I have thought of a somewhat similar model myself, where a contract can store objects with a user account, with that user’s permission, which the user would then need to pay rent for. I do increasingly agree that it has advantages; the main one I see is that if a user account does get hibernated, reviving it and all of its associated assets requires only a single set of Merkle branches.
This seems like a promising direction.
I disagree. Like in the current ERC20 Token model, in the current world, shares of a company for example are maintained by the issuer, which means the company.
So technically the issuer pays for the bookkeeping It should be the same in blockchain and the issuer should be responsible to pay for the rent cost.

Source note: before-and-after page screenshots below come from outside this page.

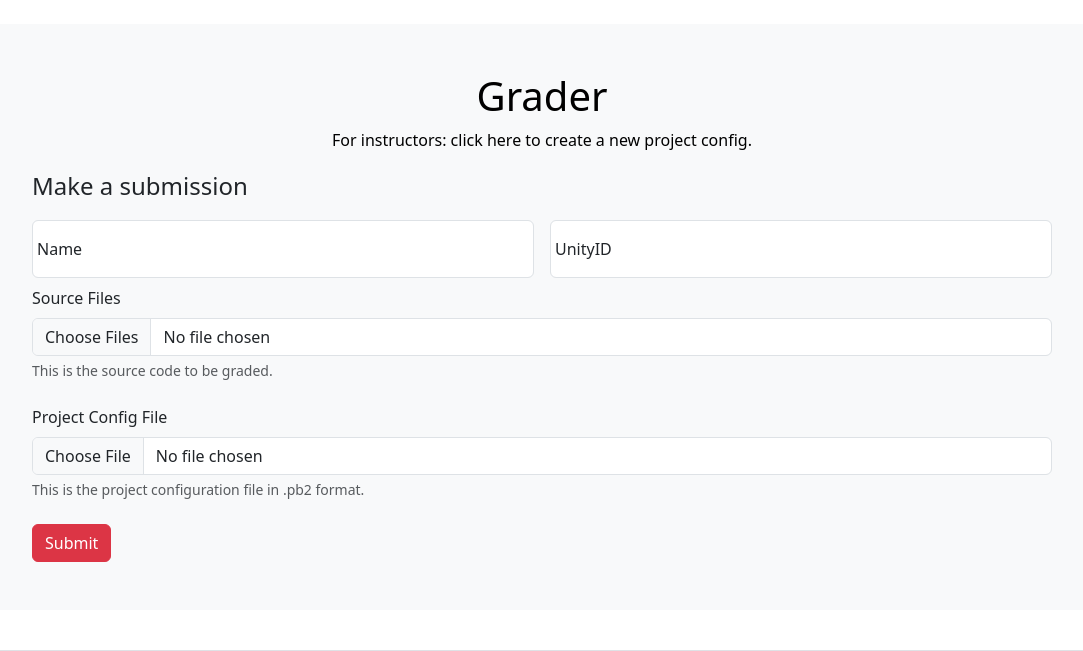
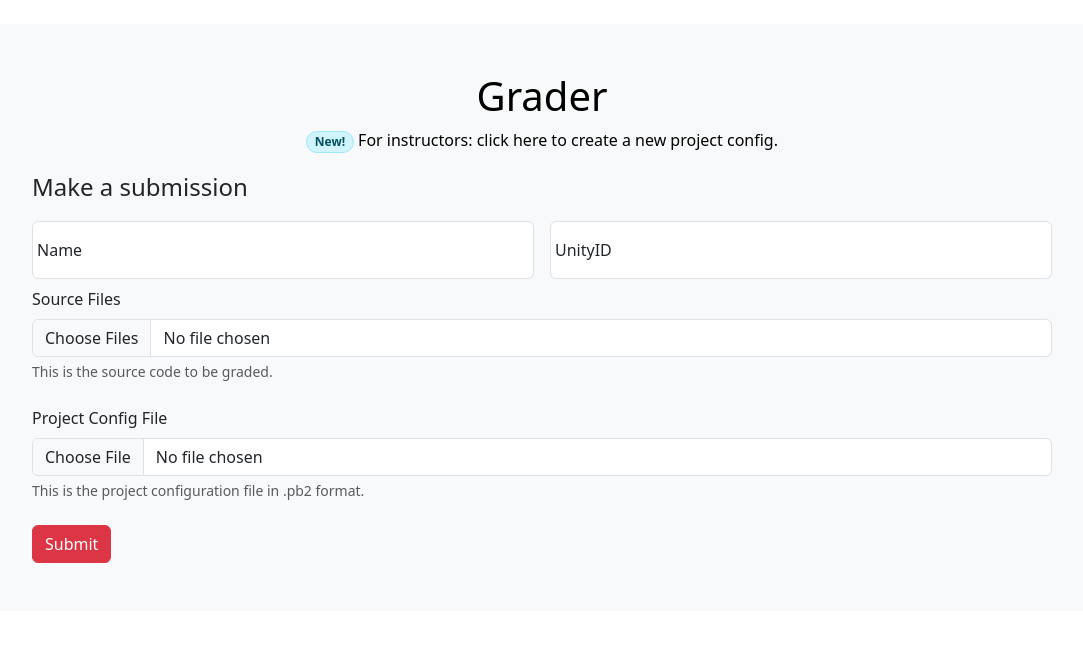
Before and after one commit to assembliss/webassembliss, a Flask app: page /grader/ in a window 1280 px wide. Shown: the part 73-724 px from the top of the page, without its empty margins (98-1181 px from the left). Run offline with Flask 3, Linux system fonts and the light colour scheme; parts of the project's set-up code (start-up, migrations or seed data) failed here and were passed over; some libraries are stand-ins or nearby versions.

Commit message:
added "new badge" on project builder link

```diff
--- a/webassembliss/templates/grader.html.j2
+++ b/webassembliss/templates/grader.html.j2
@@ -4,7 +4,7 @@
   <div class="container">
     <div class="p-5 bg-body-tertiary rounded-3">
       <h1 class="text-center text-body-emphasis">Grader</h1>
-      <p class="text-center text-body-emphasis"><a target="_blank" class="nav-link" href="/project-config-builder">For instructors: click here to create a new project config.</a></p>
+      <p class="text-center text-body-emphasis"><a target="_blank" class="nav-link" href="/project-config-builder"><span class="badge bg-info-subtle border border-info-subtle text-info-emphasis rounded-pill">New!</span> For instructors: click here to create a new project config.</a></p>
       <form id="submission" class="row gy-2 gx-3 align-items-center" action="#" method="POST"
           enctype=multipart/form-data>
         <legend>Make a submission</legend>
```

Does the base protocol need to be opinionated about this? If each contract is responsible for its own rent, each contract can set its own rules about who can pay for its rent costs, and multi-contract structures can be used for delegating rent costs.